SHAMOKIN - What seems like a never-ending barrage of Old Man Winter's wrath isn't coming to an end any time soon.

According to weather.gov, today is expected to be sunny with a high near 23 degrees and wind chill values as low as minus 3.

It's a heat wave compared to Tuesday night.

According to meteorologist Elyse Colbert of the National Weather Service (NWS) in State College, temperatures Tuesday night were expected to drop below zero with a low of minus 2.

"Clear skies will add to the cold," said Colbert Tuesday, noting clouds can actually keep temperatures on the ground warmer.

Colbert said wind chill was not a factor, so the temperature on the thermometer Tuesday night was an accurate representation.

High temperatures for the rest of the week will top out at 37 Friday and lows will dip into the teens, according to the website.

As far as a possible snowstorm for later this week, Colbert said it's too early to forecast what the Shamokin-Mount Carmel area can expect. NWS is tracking the storm - which is now over the Rockies - carefully.

"Right now, we're looking at two to four inches," said Colbert.

According to the NWS, data later today may provide a clearer picture. From the Rockies, the storm is expected to interact with thunderstorms near the Gulf, putting the storm here tonight into early Thursday. The interaction between these weather systems and their direction will determine the actual snowfall.

According to weather.gov at 8:30 p.m. Tuesday, snow will start falling after 2 a.m. Thursday and will continue falling throughout the day when the high temperature will be 32 degrees. New snow accumulation of less than an inch is possible early Thursday morning.
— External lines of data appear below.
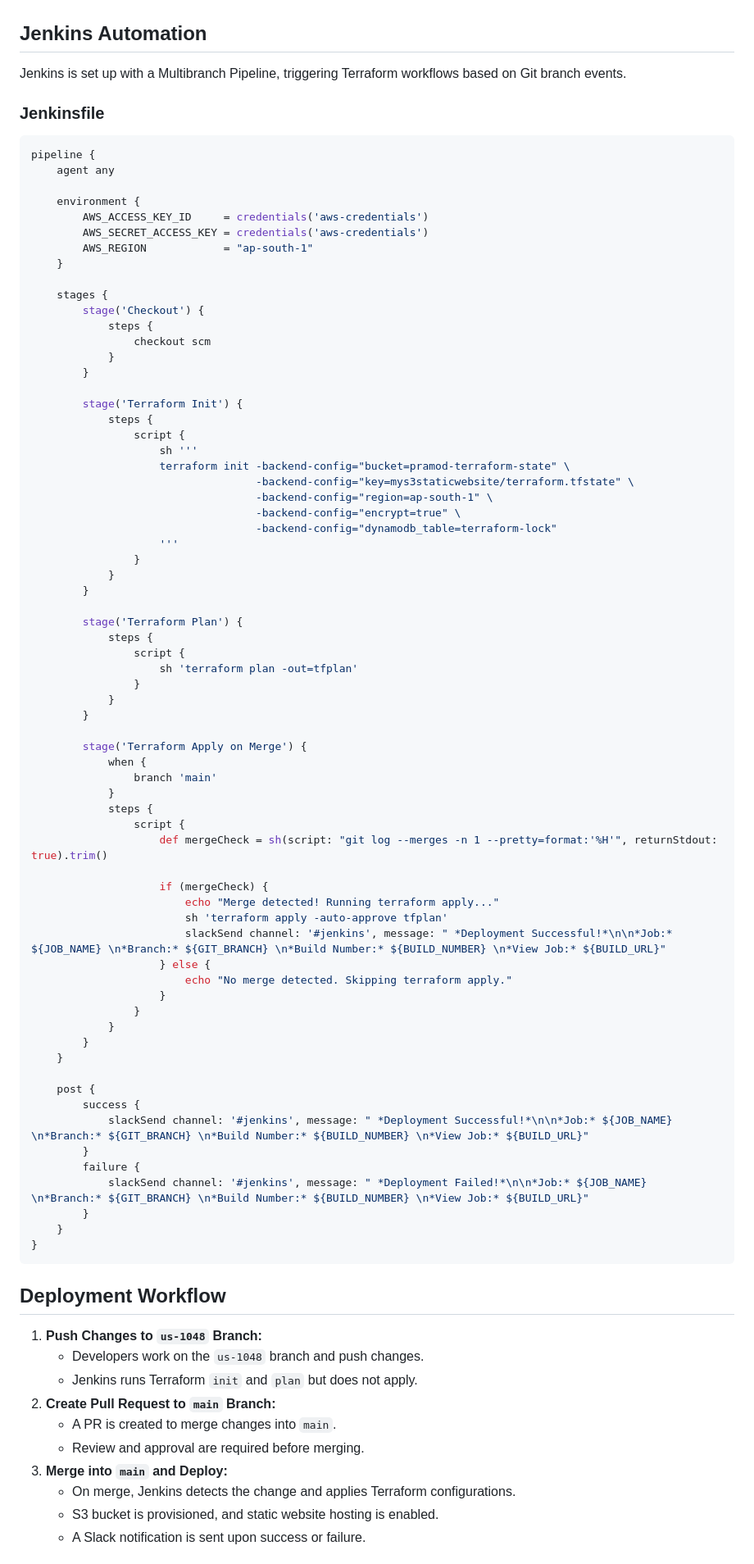
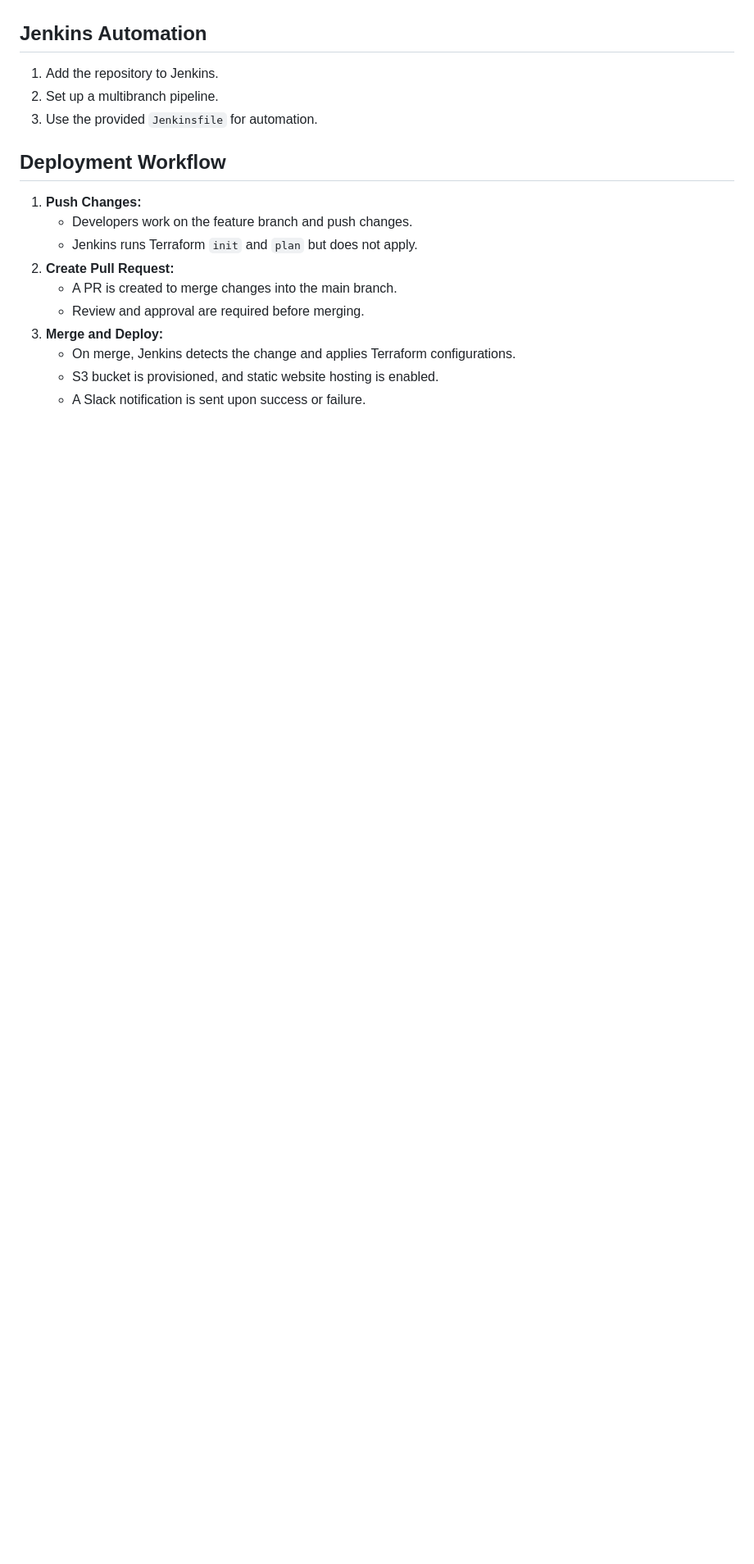
Before and after one commit to PramodaHS/terraform-jenkins-staticwebsite, a Markdown page: README.md, the part around one of its changes. Shown at 82% size. Drawn GitHub-style; blank space fills up the shorter version.

````diff
--- a/README.md
+++ b/README.md
@@ -55,86 +44,17 @@ terraform {
 
 ## Jenkins Automation
-Jenkins is set up with a Multibranch Pipeline, triggering Terraform workflows based on Git branch events.
-
-### Jenkinsfile
-```groovy
-pipeline {
-    agent any
-
-    environment {
-        AWS_ACCESS_KEY_ID     = credentials('aws-credentials')
-        AWS_SECRET_ACCESS_KEY = credentials('aws-credentials')
-        AWS_REGION            = "ap-south-1"
-    }
-
-    stages {
-        stage('Checkout') {
-            steps {
-                checkout scm
-            }
-        }
-
-        stage('Terraform Init') {
-            steps {
-                script {
-                    sh '''
-                    terraform init -backend-config="bucket=pramod-terraform-state" \
-                                   -backend-config="key=mys3staticwebsite/terraform.tfstate" \
-                                   -backend-config="region=ap-south-1" \
-                                   -backend-config="encrypt=true" \
-                                   -backend-config="dynamodb_table=terraform-lock"
-                    '''
-                }
-            }
-        }
-
-        stage('Terraform Plan') {
-            steps {
-                script {
-                    sh 'terraform plan -out=tfplan'
-                }
-            }
-        }
-
-        stage('Terraform Apply on Merge') {
-            when {
-                branch 'main'
-            }
-            steps {
-                script {
-                    def mergeCheck = sh(script: "git log --merges -n 1 --pretty=format:'%H'", returnStdout: true).trim()
-
-                    if (mergeCheck) {
-                        echo "Merge detected! Running terraform apply..."
-                        sh 'terraform apply -auto-approve tfplan'
-                        slackSend channel: '#jenkins', message: " *Deployment Successful!*\n\n*Job:* ${JOB_NAME} \n*Branch:* ${GIT_BRANCH} \n*Build Number:* ${BUILD_NUMBER} \n*View Job:* ${BUILD_URL}"
-                    } else {
-                        echo "No merge detected. Skipping terraform apply."
-                    }
-                }
-            }
-        }
-    }
-
-    post {
-        success {
-            slackSend channel: '#jenkins', message: " *Deployment Successful!*\n\n*Job:* ${JOB_NAME} \n*Branch:* ${GIT_BRANCH} \n*Build Number:* ${BUILD_NUMBER} \n*View Job:* ${BUILD_URL}"
-        }
-        failure {
-            slackSend channel: '#jenkins', message: " *Deployment Failed!*\n\n*Job:* ${JOB_NAME} \n*Branch:* ${GIT_BRANCH} \n*Build Number:* ${BUILD_NUMBER} \n*View Job:* ${BUILD_URL}"
-        }
-    }
-}
-```
+1. Add the repository to Jenkins.
+2. Set up a multibranch pipeline.
+3. Use the provided `Jenkinsfile` for automation.
 
 ## Deployment Workflow
-1. **Push Changes to `us-1048` Branch:**
-   - Developers work on the `us-1048` branch and push changes.
+1. **Push Changes:**
+   - Developers work on the feature branch and push changes.
    - Jenkins runs Terraform `init` and `plan` but does not apply.
-2. **Create Pull Request to `main` Branch:**
-   - A PR is created to merge changes into `main`.
+2. **Create Pull Request:**
+   - A PR is created to merge changes into the main branch.
    - Review and approval are required before merging.
-3. **Merge into `main` and Deploy:**
+3. **Merge and Deploy:**
    - On merge, Jenkins detects the change and applies Terraform configurations.
    - S3 bucket is provisioned, and static website hosting is enabled.
    - A Slack notification is sent upon success or failure.
````
Also changed, not shown: other parts of README.md (+27 -27 lines).
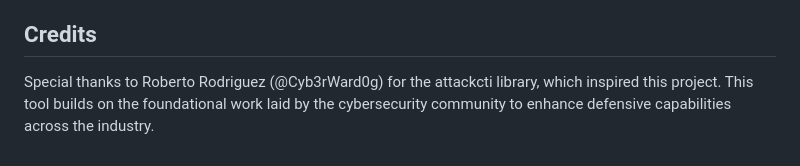
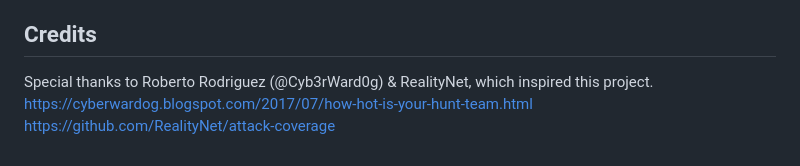
Before and after one commit to quitehacker/MITRE-ATTACK-Enterprise-Matrix-in-Excel-for-SOC, a Markdown page: README.md, the part around the change. GitHub-like rendering.

```diff
--- a/README.md
+++ b/README.md
@@ -31,4 +31,6 @@ Stay tuned for updates to the Excel file, including enhancements and expansions
 
 ## Credits
 
-Special thanks to Roberto Rodriguez (@Cyb3rWard0g) for the attackcti library, which inspired this project. This tool builds on the foundational work laid by the cybersecurity community to enhance defensive capabilities across the industry.
+Special thanks to Roberto Rodriguez (@Cyb3rWard0g) & RealityNet, which inspired this project.
+https://cyberwardog.blogspot.com/2017/07/how-hot-is-your-hunt-team.html
+https://github.com/RealityNet/attack-coverage
```
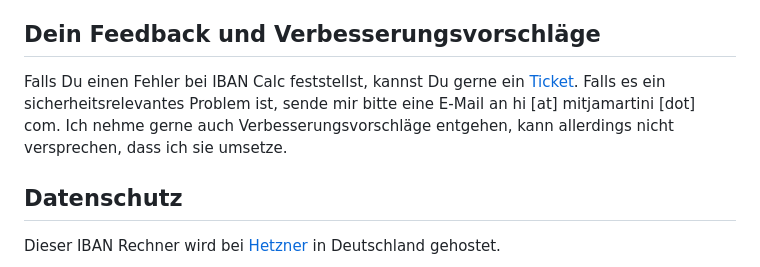
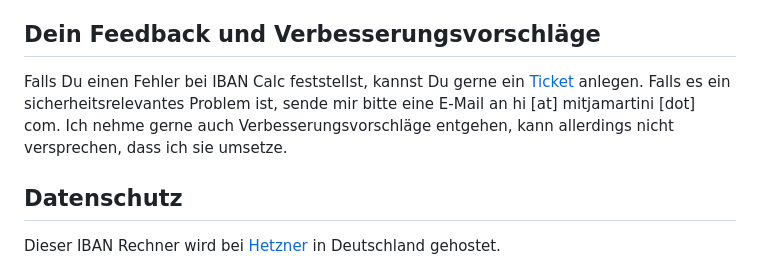
Before and after one commit to mitja/ibancalc, a Markdown page: README.md, the part around the change. GitHub-like rendering.

Commit message:
grammar in readme

```diff
--- a/README.md
+++ b/README.md
@@ -28,7 +28,7 @@ Wenn Du genau wissen willst, wie dieser IBAN Rechner funktionert, dann kannst Du
 
 ## Dein Feedback und Verbesserungsvorschläge
 
-Falls Du einen Fehler bei IBAN Calc feststellst, kannst Du gerne ein [Ticket](https://github.com/mitja/ibancalc/issues). Falls es ein sicherheitsrelevantes Problem ist, sende mir bitte eine E-Mail an hi [at] mitjamartini [dot] com. Ich nehme gerne auch Verbesserungsvorschläge entgehen, kann allerdings nicht versprechen, dass ich sie umsetze.
+Falls Du einen Fehler bei IBAN Calc feststellst, kannst Du gerne ein [Ticket](https://github.com/mitja/ibancalc/issues) anlegen. Falls es ein sicherheitsrelevantes Problem ist, sende mir bitte eine E-Mail an hi [at] mitjamartini [dot] com. Ich nehme gerne auch Verbesserungsvorschläge entgehen, kann allerdings nicht versprechen, dass ich sie umsetze.
 
 ## Datenschutz
 
```
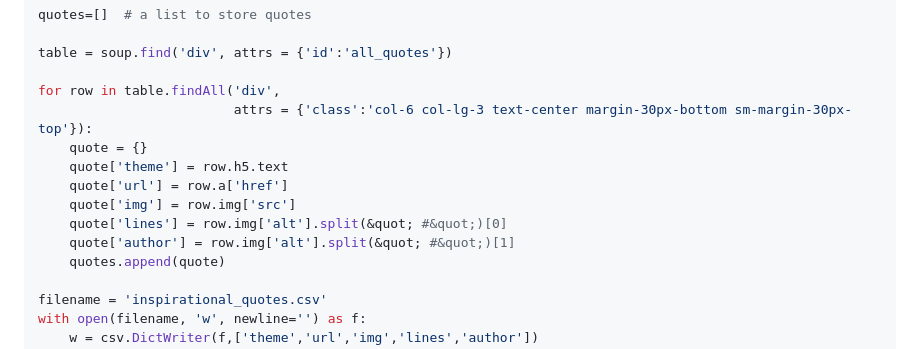
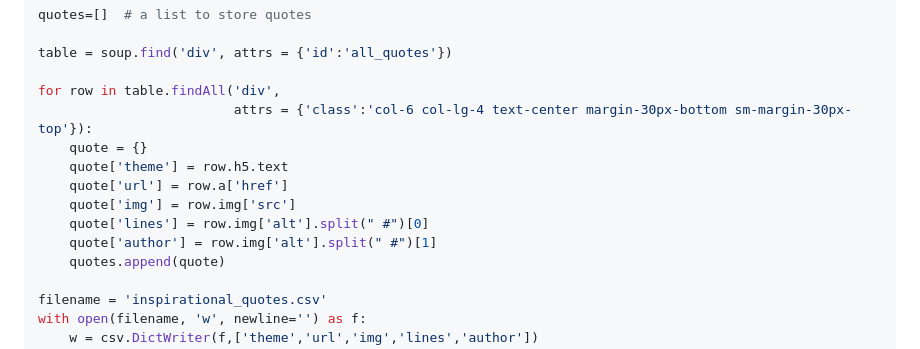
Before and after one commit to ImSorryForUrLoss/Web-Dev, a Markdown page: web_scraper/Nikhil Kumar Tutorial.md, the part around the change. Rendered like a GitHub page.

```diff
--- a/web_scraper/Nikhil Kumar Tutorial.md
+++ b/web_scraper/Nikhil Kumar Tutorial.md
@@ -103,13 +103,13 @@ quotes=[]  # a list to store quotes
 table = soup.find('div', attrs = {'id':'all_quotes'})
 
 for row in table.findAll('div',
-                         attrs = {'class':'col-6 col-lg-3 text-center margin-30px-bottom sm-margin-30px-top'}):
+                         attrs = {'class':'col-6 col-lg-4 text-center margin-30px-bottom sm-margin-30px-top'}):
     quote = {}
     quote['theme'] = row.h5.text
     quote['url'] = row.a['href']
     quote['img'] = row.img['src']
-    quote['lines'] = row.img['alt'].split(&quot; #&quot;)[0]
-    quote['author'] = row.img['alt'].split(&quot; #&quot;)[1]
+    quote['lines'] = row.img['alt'].split(" #")[0]
+    quote['author'] = row.img['alt'].split(" #")[1]
     quotes.append(quote)
 
 filename = 'inspirational_quotes.csv'
```
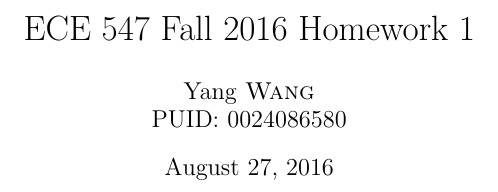
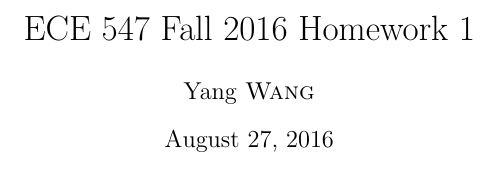
Before and after one commit to wang701/ECE537, a LaTeX document (hw/template.tex): part of the page, cut so that both start at the same text. Compiled offline with pdfLaTeX.

Commit message:
Fix: invalid syntax

```diff
--- a/hw/template.tex
+++ b/hw/template.tex
@@ -33,7 +33,7 @@
 
 \title{ECE 547 Fall 2016 Homework 1} % Title
 
-\author{Yang \textsc{Wang} \\ PUID: 0024086580} % Author name
+\author{Yang \textsc{Wang}}  % Author name
 
 \date{\today} % Date for the report
 
```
Snow showers are possible Friday.

Colbert said it now appears the storm is likely to travel up the Appalachian Mountains. If it veers farther west, snow accumulations will increase for central Pennsylvania. If it stays east, the accumulations will be lower, but still enough to shovel. The York, Lancaster and Philadelphia areas are likely to get more significant amounts regardless of the storm's direction.